=== EXERCISE DETAILS ===
Every line below should come back exactly as written, though the pictures stay out.

PROVIDED DATA Block Start

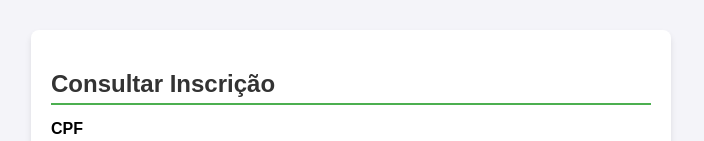
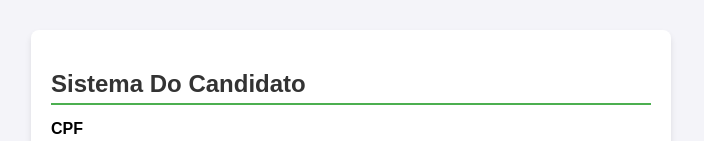
Before and after one commit to fmlp-site/Iscm-2025, a plain HTML site: page portaldocandidato.html in a window 1280 px wide. Shown: the top 141 px of the page, without its empty margins (289-993 px from the left). Drawn offline with Linux system fonts and the light colour scheme.

Commit message:
Update portaldocandidato.html

```diff
--- a/portaldocandidato.html
+++ b/portaldocandidato.html
@@ -84,7 +84,7 @@
 </head>
 <body>
     <div class="container">
-        <h2>Consultar Inscrição</h2>
+        <h2>Sistema Do Candidato</h2>
 
         <!-- Formulário de Login -->
         <form id="form-login">
```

PROVIDED DATA Block End

=== RESULT FOR THIS TASK ===
Before and after one commit to fmlp-site/Iscm-2025, a plain HTML site: page portaldocandidato.html in a window 1280 px wide. Shown: the top 141 px of the page, without its empty margins (289-993 px from the left). Drawn offline with Linux system fonts and the light colour scheme.

Commit message:
Update portaldocandidato.html

```diff
--- a/portaldocandidato.html
+++ b/portaldocandidato.html
@@ -84,7 +84,7 @@
 </head>
 <body>
     <div class="container">
-        <h2>Consultar Inscrição</h2>
+        <h2>Sistema Do Candidato</h2>
 
         <!-- Formulário de Login -->
         <form id="form-login">
```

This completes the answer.